In May of 1922, a group of prominent men from Cape Elizabeth, South Portland, and Portland met at Walter B. Parker’s home to finalize plans for a new country club on the 187-acre James Solomon Hannaford Estate. These were true sportsmen, rusticators and gentleman trailblazers. They established the Purpoodock Club, and within a few years had completed construction of the first 7 golf holes on the site.

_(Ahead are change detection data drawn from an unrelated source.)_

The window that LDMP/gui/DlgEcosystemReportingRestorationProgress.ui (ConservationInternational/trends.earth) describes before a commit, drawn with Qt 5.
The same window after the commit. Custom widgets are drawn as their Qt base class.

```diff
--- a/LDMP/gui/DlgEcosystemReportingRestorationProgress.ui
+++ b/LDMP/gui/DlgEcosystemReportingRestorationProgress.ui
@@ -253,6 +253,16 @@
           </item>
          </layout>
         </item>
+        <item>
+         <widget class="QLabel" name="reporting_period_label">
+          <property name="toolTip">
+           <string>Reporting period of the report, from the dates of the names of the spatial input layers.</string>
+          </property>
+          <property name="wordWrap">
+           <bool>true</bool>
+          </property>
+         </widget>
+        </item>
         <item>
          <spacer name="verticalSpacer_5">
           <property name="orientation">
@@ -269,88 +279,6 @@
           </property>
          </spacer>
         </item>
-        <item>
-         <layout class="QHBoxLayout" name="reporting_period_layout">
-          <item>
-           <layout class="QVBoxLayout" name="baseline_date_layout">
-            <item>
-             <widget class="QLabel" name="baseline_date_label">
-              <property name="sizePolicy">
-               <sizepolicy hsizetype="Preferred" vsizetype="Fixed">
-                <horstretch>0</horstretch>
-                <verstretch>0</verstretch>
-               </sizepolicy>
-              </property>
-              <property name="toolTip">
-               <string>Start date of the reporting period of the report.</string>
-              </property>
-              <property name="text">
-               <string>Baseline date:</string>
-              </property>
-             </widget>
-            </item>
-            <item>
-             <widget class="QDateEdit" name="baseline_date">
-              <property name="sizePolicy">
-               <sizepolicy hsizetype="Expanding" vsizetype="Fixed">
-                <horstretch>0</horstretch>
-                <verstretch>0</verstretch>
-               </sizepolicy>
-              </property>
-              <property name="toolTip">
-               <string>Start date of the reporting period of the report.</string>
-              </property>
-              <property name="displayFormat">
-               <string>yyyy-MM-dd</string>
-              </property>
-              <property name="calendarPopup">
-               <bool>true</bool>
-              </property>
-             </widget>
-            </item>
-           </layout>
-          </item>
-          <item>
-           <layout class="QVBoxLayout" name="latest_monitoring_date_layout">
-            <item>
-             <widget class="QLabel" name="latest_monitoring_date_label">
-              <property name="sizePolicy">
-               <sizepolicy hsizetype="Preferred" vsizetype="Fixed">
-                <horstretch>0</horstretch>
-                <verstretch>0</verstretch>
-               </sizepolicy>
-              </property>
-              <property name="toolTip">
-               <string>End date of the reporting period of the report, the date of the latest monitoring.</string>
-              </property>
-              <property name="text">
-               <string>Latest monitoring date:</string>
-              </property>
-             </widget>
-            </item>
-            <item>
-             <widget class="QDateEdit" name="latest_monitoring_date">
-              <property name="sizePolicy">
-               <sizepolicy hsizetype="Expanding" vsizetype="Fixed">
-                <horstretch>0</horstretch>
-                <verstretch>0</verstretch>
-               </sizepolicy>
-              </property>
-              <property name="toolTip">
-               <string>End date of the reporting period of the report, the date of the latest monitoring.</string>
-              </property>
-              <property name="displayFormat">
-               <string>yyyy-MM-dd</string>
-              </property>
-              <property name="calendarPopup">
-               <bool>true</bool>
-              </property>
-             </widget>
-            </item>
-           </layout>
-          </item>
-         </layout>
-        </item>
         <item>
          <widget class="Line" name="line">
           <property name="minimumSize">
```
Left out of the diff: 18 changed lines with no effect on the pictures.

They built what they could, when they could, with the resources they had on hand with the elbow grease, muscle, and sweat equity of members who volunteered their own time and effort to build each hole. This is quite literally a club built for its members, by its members. This spirit of adventurousness and the unique location of Purpoodock led to a golf course that has never been average, boring, or cookie cutter.

The course is rugged and natural by design. It’s cut out of woods, over rolling hills, on top of and through exposed rock ledges. Wind is always a factor, and no one is safe from ‘The Purpoodock Bounce.’ It’s always a challenge, a good walk, and a good time. 

Through history, the club has endured the hardships of the Great Depression, World War II, and two major fires that destroyed buildings on the site. But it’s also evolved and blossomed over the years. It gained its back nine holes in the 1960s, again built with the hard work of member volunteers, on land that was long considered too rough and rocky for golf holes.

The Union Mutual Classics in the mid-1980s added new investments, modifications, and bunkers, and put Purpoodock on the national map. Senior PGA legends such as Gary Player, Bill Casper and Orville Moody thrilled the gallery with the legendary Arnold Palmer taking the final year’s trophy in 1986. 

2022 marks the hundredth anniversary of this dynamic club. Against all odds, it was brought to life out of the rocky ledges and thick woods of Cape Elizabeth by generations of dedicated members. Purpoodock is a golfer’s golf course - a shotmaker’s club. The longest short course you’ll ever play. It’s rugged, windy, and challenging — and we wouldn’t have it any other way!